(INPUT DATA Opens)
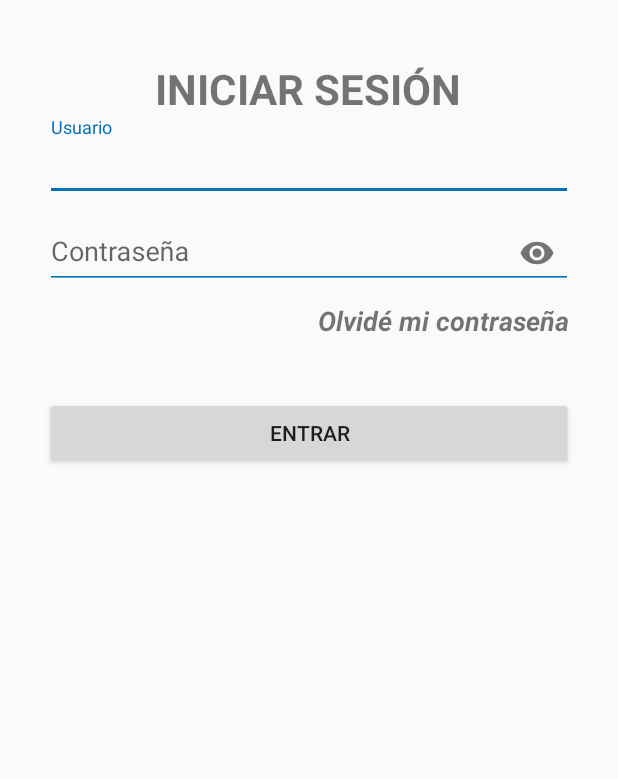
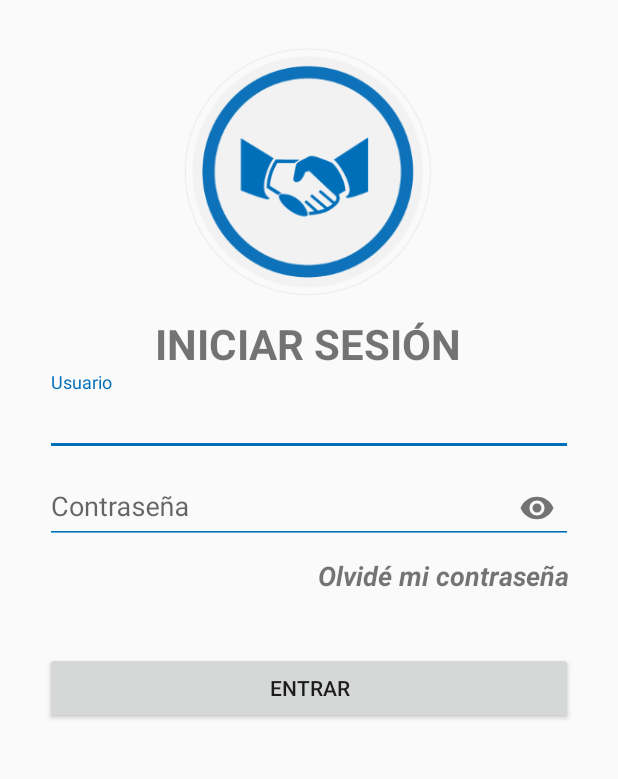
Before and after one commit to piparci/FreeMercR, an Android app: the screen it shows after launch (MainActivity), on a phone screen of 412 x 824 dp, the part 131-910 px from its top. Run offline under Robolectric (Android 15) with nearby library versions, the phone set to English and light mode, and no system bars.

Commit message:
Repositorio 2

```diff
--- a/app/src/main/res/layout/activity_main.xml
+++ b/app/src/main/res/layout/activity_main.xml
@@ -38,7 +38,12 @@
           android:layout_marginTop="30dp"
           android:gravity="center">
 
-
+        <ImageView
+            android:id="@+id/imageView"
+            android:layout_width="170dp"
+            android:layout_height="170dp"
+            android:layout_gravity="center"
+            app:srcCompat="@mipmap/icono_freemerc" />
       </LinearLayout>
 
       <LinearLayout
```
(INPUT DATA Closes)
Show the lines of the data that hold the word "center".

SOLVED PROBLEM >>
           android:gravity="center">
+            android:layout_gravity="center"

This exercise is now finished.